What exactly that something was changed many times, as the season of translating became a year and then more. Such variety would have been anathema to me as a writer; but as a translator it seemed necessary — vital even. With the pressure of envisioning the larger work already taken care of by the author, I was free to focus on what was right in front of me. And because what was right in front of me wasn’t my own, my baby, I could take liberties. I could be cruel, sweeping what I can only assure you were swaths of inappropriately-gorgeous prose into the trash where they belonged. At the same time I could be generous, throwing trick after trick at sentences that appeared to deserve no more than a passing glance. Sometimes these maneuvers succeeded brilliantly, and sometimes they didn’t — but whether they did or not there was always the work itself: that immovable mover that I now saw, to my surprise, was inching its way towards the sea.
Such a piecemeal approach will no doubt seem misguided to purists – but one of the best lessons I learned from The Duel was that purity and art do not necessarily go together. On the contrary, looking closely at great works (as translators have the privilege of doing) can reveal just how patchwork they really are. Kuprin’s original is a perfect, or rather imperfect, example of this. Shaggy and shapeless — overlong, not just in parts, but in its entirety (who ever heard of a 300-page novella?) — it nonetheless earns every bit of its reputation as a masterpiece. The duel it promises in its title arrives on the very last of its 304 pages – a fact that I would hesitate to reveal save for the fact that I truly believe that such a monstrously prodigal work cannot be spoiled. It’s invulnerable that way, just like all the other brilliant failures in Russian literature (for couldn’t a purist call The Brothers Karamazov just a bad detective story, or Anna Karenina an overlong romance, or Dead Souls a pointless adventure story?). And thank god for that.

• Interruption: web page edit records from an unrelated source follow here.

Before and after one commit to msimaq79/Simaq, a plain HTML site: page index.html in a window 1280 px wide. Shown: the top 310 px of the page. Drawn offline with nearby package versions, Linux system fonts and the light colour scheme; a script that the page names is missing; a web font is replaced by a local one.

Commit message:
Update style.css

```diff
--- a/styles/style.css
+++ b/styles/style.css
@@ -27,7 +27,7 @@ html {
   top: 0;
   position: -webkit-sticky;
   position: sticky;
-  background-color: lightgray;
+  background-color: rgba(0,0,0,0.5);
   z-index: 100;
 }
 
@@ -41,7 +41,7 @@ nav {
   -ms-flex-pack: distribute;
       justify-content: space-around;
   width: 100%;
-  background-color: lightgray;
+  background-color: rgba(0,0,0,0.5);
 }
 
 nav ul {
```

The sexy way to end this would be to say that the difficult, imperfect process of translation taught me something about difficulty and imperfection that then allowed me to write my novel, or run up the steps of the Philadelphia Museum of Art, or forgive my dog for eating my bathrobe. But unfortunately, none of this happened. I abandoned the novel — chalked it up to failure and myself to something less than (or at least different from) Tom Hulce’s “Mozart,” whose masterpieces flowed from his pen without mark or revision. Later, I abandoned another one, and another one. But I did finish The Duel. Which was a change.

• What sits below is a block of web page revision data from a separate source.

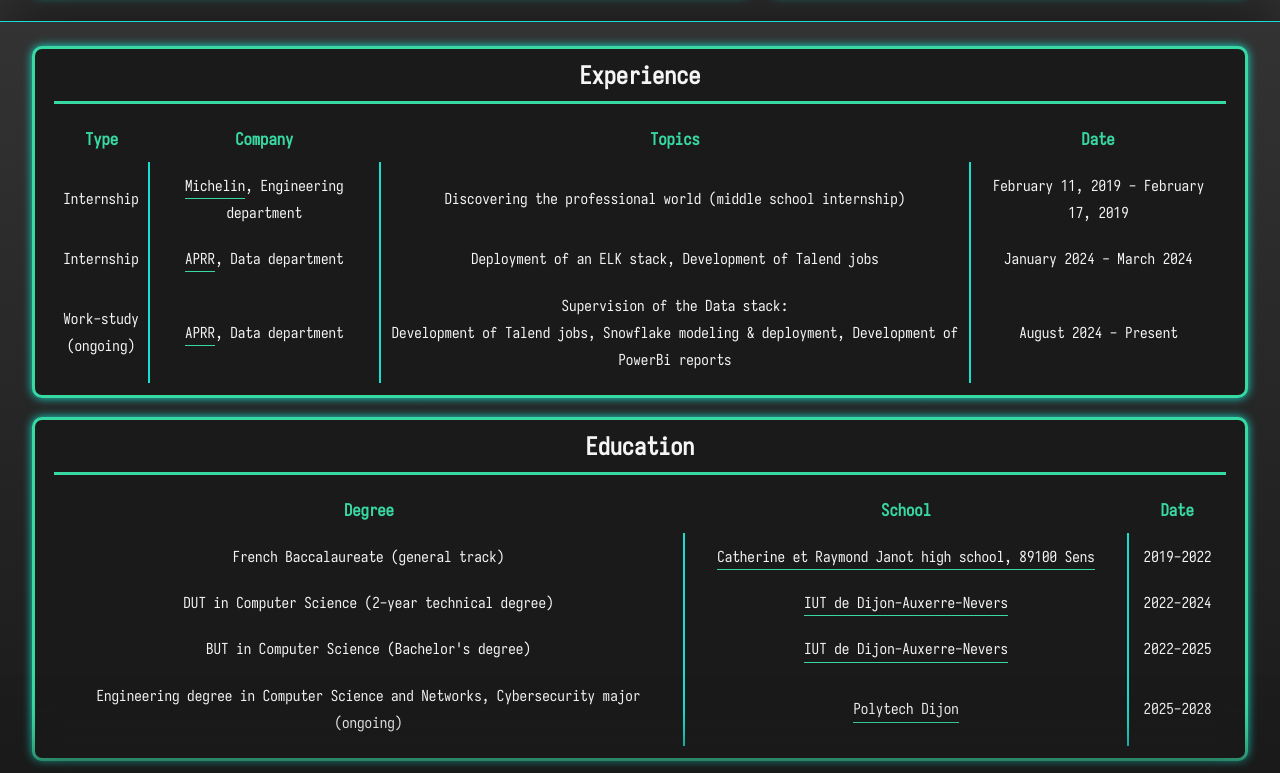
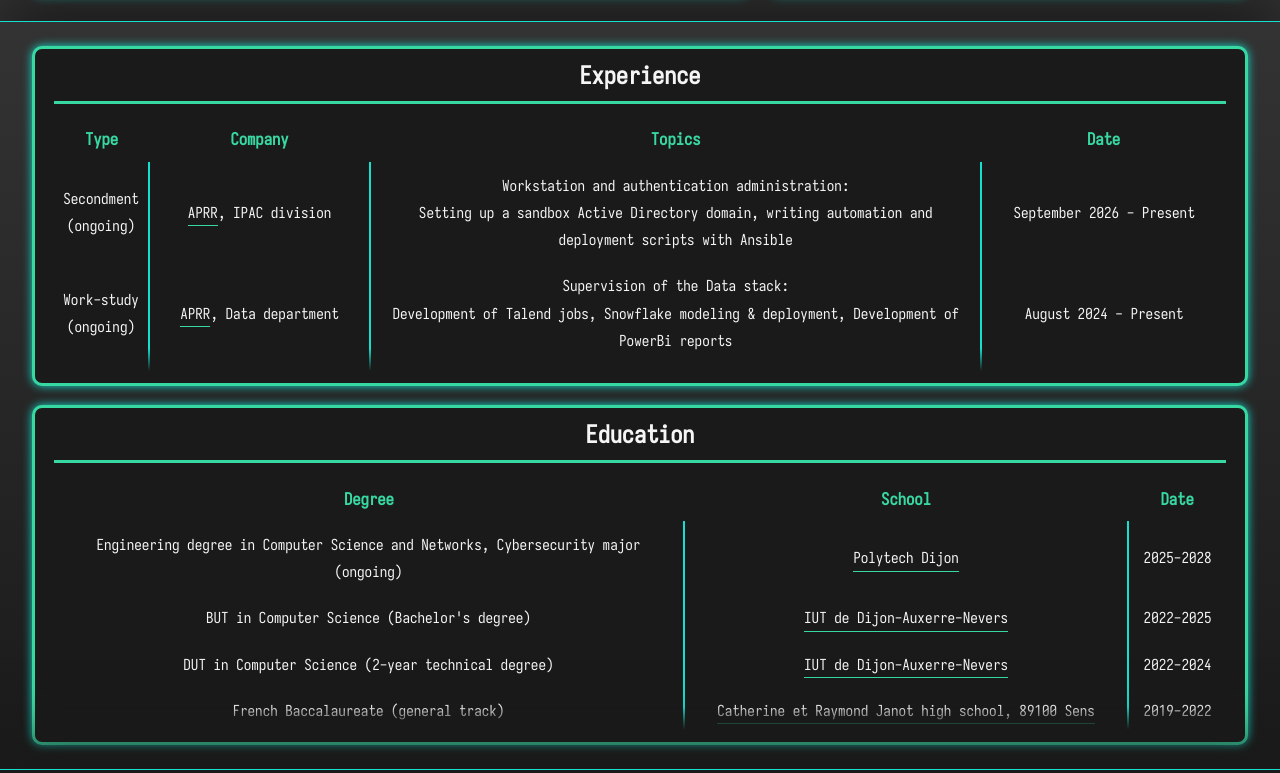
Before and after one commit to DeLimaM/DeLimaM.github.io, a plain HTML site: page index.html in a window 1280 px wide. Shown: the part 1527-2300 px from the top of the page. Drawn offline with Linux system fonts and the light colour scheme.

Commit message:
Add APRR secondment, newest first, scroll experience tables
- New experience row (secondment, IPAC division) with its translation
- Experience and education tables ordered from newest to oldest
- Experience section keeps the screen height: each table scrolls inside
  its cell, with a sticky header and a bottom fade

Co-Authored-By: Claude Opus 5.5 <noreply@anthropic.com>

```diff
--- a/index.html
+++ b/index.html
@@ -7,7 +7,8 @@
   <meta name="description"
     content="Site portfolio de Martin De Lima, élève ingénieur Informatique et Réseaux à Polytech Dijon et alternant développeur Data chez APRR"
     data-en-content="Portfolio of Martin De Lima, Computer Science and Networks engineering student at Polytech Dijon and work-study Data developer at APRR" />
-  <title data-en-text="Martin De Lima's portfolio - Developer in Dijon">Portfolio de Martin De Lima - Développeur à Dijon</title>
+  <title data-en-text="Martin De Lima's portfolio - Developer in Dijon">Portfolio de Martin De Lima - Développeur à
+    Dijon</title>
   <script>
     // pick the language before the first paint, so the other one never flashes
     (function () {
@@ -209,34 +210,22 @@
             <tbody>
               <tr>
                 <td data-label="Type">
-                  <span lang="fr">Stage</span><span lang="en">Internship</span>
+                  <span lang="fr">Détachement <br> (en cours)</span>
+                  <span lang="en">Secondment <br> (ongoing)</span>
                 </td>
-                <td data-label="Entreprise" data-en-label="Company"><a href="https://www.michelin.com/"
-                    class="link">Michelin</a>, <span lang="fr">Département Ingénierie</span><span lang="en">Engineering
-                    department</span></td>
+                <td data-label="Entreprise" data-en-label="Company"><a href="https://voyage.aprr.fr/"
+                    class="link">APRR</a>, <span lang="fr">Domaine IPAC</span><span lang="en">IPAC division</span></td>
                 <td data-label="Sujets" data-en-label="Topics">
-                  <span lang="fr">Observation du monde professionnel (Stage de 3ème)</span>
-                  <span lang="en">Discovering the professional world (middle school internship)</span>
+                  <span lang="fr">Administration des postes de travail et de l'authentification :<br />
+                    Mise en place d'un domaine Active Directory bac-à-sable, réalisation de scripts
+                    d'automatisation et de déploiement avec Ansible</span>
+                  <span lang="en">Workstation and authentication administration:<br />
+                    Setting up a sandbox Active Directory domain, writing automation and deployment
+                    scripts with Ansible</span>
                 </td>
                 <td data-label="Date">
-                  <span lang="fr">11 Février 2019 - 17 Février 2019</span>
-                  <span lang="en">February 11, 2019 - February 17, 2019</span>
-                </td>
-              </tr>
-              <tr>
-                <td data-label="Type">
-                  <span lang="fr">Stage</span><span lang="en">Internship</span>
-                </td>
-                <td data-label="Entreprise" data-en-label="Company"><a href="https://voyage.aprr.fr/"
-                    class="link">APRR</a>, <span lang="fr">Département Data</span><span lang="en">Data
-                    department</span></td>
-                <td data-label="Sujets" data-en-label="Topics">
-                  <span lang="fr">Déploiement d'une stack ELK, Développement de flux Talend</span>
-                  <span lang="en">Deployment of an ELK stack, Development of Talend jobs</span>
-                </td>
-                <td data-label="Date">
-                  <span lang="fr">Janvier 2024 - Mars 2024</span>
-                  <span lang="en">January 2024 - March 2024</span>
+                  <span lang="fr">Septembre 2026 - Maintenant</span>
+                  <span lang="en">September 2026 - Present</span>
                 </td>
               </tr>
               <tr>
@@ -260,6 +249,38 @@
                   <span lang="en">August 2024 - Present</span>
                 </td>
               </tr>
+              <tr>
+                <td data-label="Type">
+                  <span lang="fr">Stage</span><span lang="en">Internship</span>
+                </td>
+                <td data-label="Entreprise" data-en-label="Company"><a href="https://voyage.aprr.fr/"
+                    class="link">APRR</a>, <span lang="fr">Département Data</span><span lang="en">Data
+                    department</span></td>
+                <td data-label="Sujets" data-en-label="Topics">
+                  <span lang="fr">Déploiement d'une stack ELK, Développement de flux Talend</span>
+                  <span lang="en">Deployment of an ELK stack, Development of Talend jobs</span>
+                </td>
+                <td data-label="Date">
+                  <span lang="fr">Janvier 2024 - Mars 2024</span>
+                  <span lang="en">January 2024 - March 2024</span>
+                </td>
+              </tr>
+              <tr>
+                <td data-label="Type">
+                  <span lang="fr">Stage</span><span lang="en">Internship</span>
+                </td>
+                <td data-label="Entreprise" data-en-label="Company"><a href="https://www.michelin.com/"
+                    class="link">Michelin</a>, <span lang="fr">Département Ingénierie</span><span lang="en">Engineering
+                    department</span></td>
+                <td data-label="Sujets" data-en-label="Topics">
+                  <span lang="fr">Observation du monde professionnel (Stage de 3ème)</span>
+                  <span lang="en">Discovering the professional world (middle school internship)</span>
+                </td>
+                <td data-label="Date">
+                  <span lang="fr">11 Février 2019 - 17 Février 2019</span>
+                  <span lang="en">February 11, 2019 - February 17, 2019</span>
+                </td>
+              </tr>
             </tbody>
           </table>
         </div>
@@ -278,14 +299,23 @@
             <tbody>
               <tr>
                 <td data-label="Diplôme" data-en-label="Degree">
-                  <span lang="fr">Baccalauréat Général</span>
-                  <span lang="en">French Baccalaureate (general track)</span>
+                  <span lang="fr">Diplôme d'ingénieur Informatique et Réseaux, option Cybersécurité <br> (en
+                    cours)</span>
+                  <span lang="en">Engineering degree in Computer Science and Networks, Cybersecurity major <br>
+                    (ongoing)</span>
                 </td>
-                <td data-label="Établissement" data-en-label="School"><a
-                    href="https://lyc-janot-curie-sens.eclat-bfc.fr/" class="link"><span lang="fr">Lycée Catherine et
-                      Raymond Janot</span><span lang="en">Catherine et Raymond Janot high school</span>, 89100
-                    Sens</a></td>
-                <td data-label="Date">2019-2022</td>
+                <td data-label="Établissement" data-en-label="School"><a href="https://polytech.ube.fr/"
+                    class="link">Polytech Dijon</a></td>
+                <td data-label="Date">2025-2028</td>
+              </tr>
+              <tr>
+                <td data-label="Diplôme" data-en-label="Degree">
+                  <span lang="fr">BUT Informatique</span>
+                  <span lang="en">BUT in Computer Science (Bachelor's degree)</span>
+                </td>
+                <td data-label="Établissement" data-en-label="School"><a href="https://iutdijon.u-bourgogne.fr/www/"
+                    class="link">IUT de Dijon-Auxerre-Nevers</a></td>
+                <td data-label="Date">2022-2025</td>
               </tr>
               <tr>
                 <td data-label="Diplôme" data-en-label="Degree">
@@ -298,23 +328,14 @@
               </tr>
               <tr>
                 <td data-label="Diplôme" data-en-label="Degree">
-                  <span lang="fr">BUT Informatique</span>
-                  <span lang="en">BUT in Computer Science (Bachelor's degree)</span>
+                  <span lang="fr">Baccalauréat Général</span>
+                  <span lang="en">French Baccalaureate (general track)</span>
                 </td>
-                <td data-label="Établissement" data-en-label="School"><a href="https://iutdijon.u-bourgogne.fr/www/"
-                    class="link">IUT de Dijon-Auxerre-Nevers</a></td>
-                <td data-label="Date">2022-2025</td>
-              </tr>
-              <tr>
-                <td data-label="Diplôme" data-en-label="Degree">
-                  <span lang="fr">Diplôme d'ingénieur Informatique et Réseaux, option Cybersécurité <br> (en
-                    cours)</span>
-                  <span lang="en">Engineering degree in Computer Science and Networks, Cybersecurity major <br>
-                    (ongoing)</span>
-                </td>
-                <td data-label="Établissement" data-en-label="School"><a href="https://polytech.ube.fr/"
-                    class="link">Polytech Dijon</a></td>
-                <td data-label="Date">2025-2028</td>
+                <td data-label="Établissement" data-en-label="School"><a
+                    href="https://lyc-janot-curie-sens.eclat-bfc.fr/" class="link"><span lang="fr">Lycée Catherine et
+                      Raymond Janot</span><span lang="en">Catherine et Raymond Janot high school</span>, 89100
+                    Sens</a></td>
+                <td data-label="Date">2019-2022</td>
               </tr>
             </tbody>
           </table>
@@ -377,8 +398,8 @@
                 <p lang="en">
                   In January 2026, I took part in the Polytech Dijon Cybersecurity Hackathon, which I had
                   already joined in 2025 during my 3rd year of BUT (3rd place).
-                  This hackathon, organized with the cybersecurity education platform <a class="link"
-                    target="_blank" href="https://root-me.pro/">RootMe Pro</a>, consists in solving various
+                  This hackathon, organized with the cybersecurity education platform <a class="link" target="_blank"
+                    href="https://root-me.pro/">RootMe Pro</a>, consists in solving various
                   challenges: cryptanalysis, forensics, steganography, web...
                   <br>
                   After an afternoon of increasingly difficult challenges, my amazing team and I
@@ -428,7 +449,9 @@
                 </p>
               </div>
               <div class="project-link">
-                <svg class="icon" aria-hidden="true"><use href="#icon-github" /></svg>
+                <svg class="icon" aria-hidden="true">
+                  <use href="#icon-github" />
+                </svg>
                 <a class="link" target="_blank"
                   href="https://github.com/DeLimaM/Pathfinder">github.com/DeLimaM/Pathfinder</a>
               </div>
@@ -471,7 +494,9 @@
                 </p>
               </div>
               <div class="project-link">
-                <svg class="icon" aria-hidden="true"><use href="#icon-github" /></svg>
+                <svg class="icon" aria-hidden="true">
+                  <use href="#icon-github" />
+                </svg>
                 <a class="link" target="_blank"
                   href="https://github.com/DeLimaM/WebSnake">github.com/DeLimaM/WebSnake</a>
               </div>
@@ -514,7 +539,9 @@
                 </p>
               </div>
               <div class="project-link">
-                <svg class="icon" aria-hidden="true"><use href="#icon-github" /></svg>
+                <svg class="icon" aria-hidden="true">
+                  <use href="#icon-github" />
+                </svg>
                 <a class="link" target="_blank"
                   href="https://github.com/DeLimaM/SortsVisualizer">github.com/DeLimaM/SortsVisualizer</a>
               </div>
@@ -528,8 +555,8 @@
           </div>
           <div class="project-content">
             <div class="project-img">
-              <img src="images/Todos.PNG" alt="Capture d'écran de l'application"
-                data-en-alt="Screenshot of this app" loading="lazy" />
+              <img src="images/Todos.PNG" alt="Capture d'écran de l'application" data-en-alt="Screenshot of this app"
+                loading="lazy" />
             </div>
             <div class="project-textcontent">
               <div class="project-techs">
@@ -556,7 +583,9 @@
                 </p>
               </div>
               <div class="project-link">
-                <svg class="icon" aria-hidden="true"><use href="#icon-github" /></svg>
+                <svg class="icon" aria-hidden="true">
+                  <use href="#icon-github" />
+                </svg>
                 <a class="link" target="_blank" href="https://github.com/DeLimaM/ToDos">github.com/DeLimaM/ToDos</a>
               </div>
             </div>
@@ -606,7 +635,9 @@
                 </p>
               </div>
               <div class="project-link">
-                <svg class="icon" aria-hidden="true"><use href="#icon-github" /></svg>
+                <svg class="icon" aria-hidden="true">
+                  <use href="#icon-github" />
+                </svg>
                 <a class="link" target="_blank"
                   href="https://github.com/DeLimaM/DeLimaM.github.io">github.com/DeLimaM/DeLimaM.github.io</a>
               </div>
@@ -659,7 +690,9 @@
                 </p>
               </div>
               <div class="project-link">
-                <svg class="icon" aria-hidden="true"><use href="#icon-github" /></svg>
+                <svg class="icon" aria-hidden="true">
+                  <use href="#icon-github" />
+                </svg>
                 <a class="link" target="_blank"
                   href="https://github.com/DeLimaM/iCloudAlbumManager">github.com/DeLimaM/iCloudAlbumManager</a>
               </div>
@@ -739,8 +772,8 @@
           </div>
           <div class="project-content">
             <div class="project-img">
-              <img src="images/but2s3_01.png" alt="Capture d'écran du jeu"
-                data-en-alt="Screenshot of the game" loading="lazy" />
+              <img src="images/but2s3_01.png" alt="Capture d'écran du jeu" data-en-alt="Screenshot of the game"
+                loading="lazy" />
             </div>
             <div class="project-textcontent">
               <div class="project-techs">
@@ -787,8 +820,8 @@
           </div>
           <div class="project-content">
             <div class="project-img">
-              <img src="images/but1s2_01.png" alt="Capture d'écran du jeu"
-                data-en-alt="Screenshot of the game" loading="lazy" />
+              <img src="images/but1s2_01.png" alt="Capture d'écran du jeu" data-en-alt="Screenshot of the game"
+                loading="lazy" />
             </div>
             <div class="project-textcontent">
               <div class="project-techs">
@@ -838,7 +871,8 @@
           </div>
           <div class="project-content">
             <div class="project-img">
-              <img src="images/but1s2_02.png" alt="Capture d'écran de l'application affichant des tavernes créées par des graphes"
+              <img src="images/but1s2_02.png"
+                alt="Capture d'écran de l'application affichant des tavernes créées par des graphes"
                 data-en-alt="Screenshot of the app used to display taverns created by graphs" loading="lazy" />
             </div>
             <div class="project-textcontent">
@@ -887,8 +921,8 @@
           </div>
           <div class="project-content">
             <div class="project-img">
-              <img src="images/but1s2_03.png" alt="Capture d'écran du site"
-                data-en-alt="Screenshot of the site" loading="lazy" />
+              <img src="images/but1s2_03.png" alt="Capture d'écran du site" data-en-alt="Screenshot of the site"
+                loading="lazy" />
             </div>
             <div class="project-textcontent">
               <div class="project-techs">
@@ -940,23 +974,31 @@
       <h2><span lang="fr">Contact et liens</span><span lang="en">Contact & links</span></h2>
       <ul class="contact-items">
         <li class="cell contact-item">
-          <svg class="icon" aria-hidden="true"><use href="#icon-phone" /></svg>
+          <svg class="icon" aria-hidden="true">
+            <use href="#icon-phone" />
+          </svg>
           <span class="contact-label"><span lang="fr">Téléphone</span><span lang="en">Phone</span></span>
           <a class="link" href="tel:+33768262629">07 68 26 26 29</a>
         </li>
         <li class="cell contact-item">
-          <svg class="icon" aria-hidden="true"><use href="#icon-envelope" /></svg>
+          <svg class="icon" aria-hidden="true">
+            <use href="#icon-envelope" />
+          </svg>
           <span class="contact-label">Email</span>
           <a class="link" target="_blank"
             href="https://mail.google.com/mail/?view=cm&fs=1&to=martin.delimaa@gmail.com">martin.delimaa@gmail.com</a>
         </li>
         <li class="cell contact-item">
-          <svg class="icon" aria-hidden="true"><use href="#icon-github" /></svg>
+          <svg class="icon" aria-hidden="true">
+            <use href="#icon-github" />
+          </svg>
           <span class="contact-label">GitHub</span>
           <a class="link" target="_blank" href="https://github.com/DeLimaM">github.com/DeLimaM</a>
         </li>
         <li class="cell contact-item">
-          <svg class="icon" aria-hidden="true"><use href="#icon-linkedin" /></svg>
+          <svg class="icon" aria-hidden="true">
+            <use href="#icon-linkedin" />
+          </svg>
           <span class="contact-label">LinkedIn</span>
           <a class="link" target="_blank"
             href="https://www.linkedin.com/in/delimamartin">linkedin.com/in/delimamartin</a>
--- a/styles.css
+++ b/styles.css
@@ -576,8 +576,45 @@ input:checked + .slider::before {
 /* #endregion */
 
 /* #region Experience section */
+/* the section keeps the screen height: each table scrolls inside its cell,
+   the space going first to the table that needs it */
+#experience {
+  height: calc(100vh - var(--header-h));
+  height: calc(100svh - var(--header-h));
+}
+
 #experience .grid {
+  min-height: 0;
   grid-template-columns: 1fr;
+  grid-template-rows: minmax(0, auto) minmax(0, auto);
+}
+
+#experience .cell {
+  min-height: 0;
+}
+
+/* the bottom fade hints at the hidden rows; it covers only the bottom
+   padding once scrolled to the end */
+#experience .cell-content {
+  min-height: 0;
+  overflow-y: auto;
+  justify-content: safe center;
+  padding-top: 0;
+  padding-bottom: 1.5em;
+  mask-image: linear-gradient(black calc(100% - 1.5em), transparent);
+}
+
+/* the sticky header sticks below the scroller padding: the top space is
+   a margin instead, which scrolls away */
+#experience table {
+  margin-top: 1em;
+}
+
+#experience thead th {
+  position: sticky;
+  top: 0;
+  z-index: 1;
+  background-color: var(--color-primary);
 }
 
 table {
```
Also changed, not shown: 1 other file.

JOSH BILLINGS’ translation of Pushkin’s Tales of Belkin is available in the Art of the Novella series.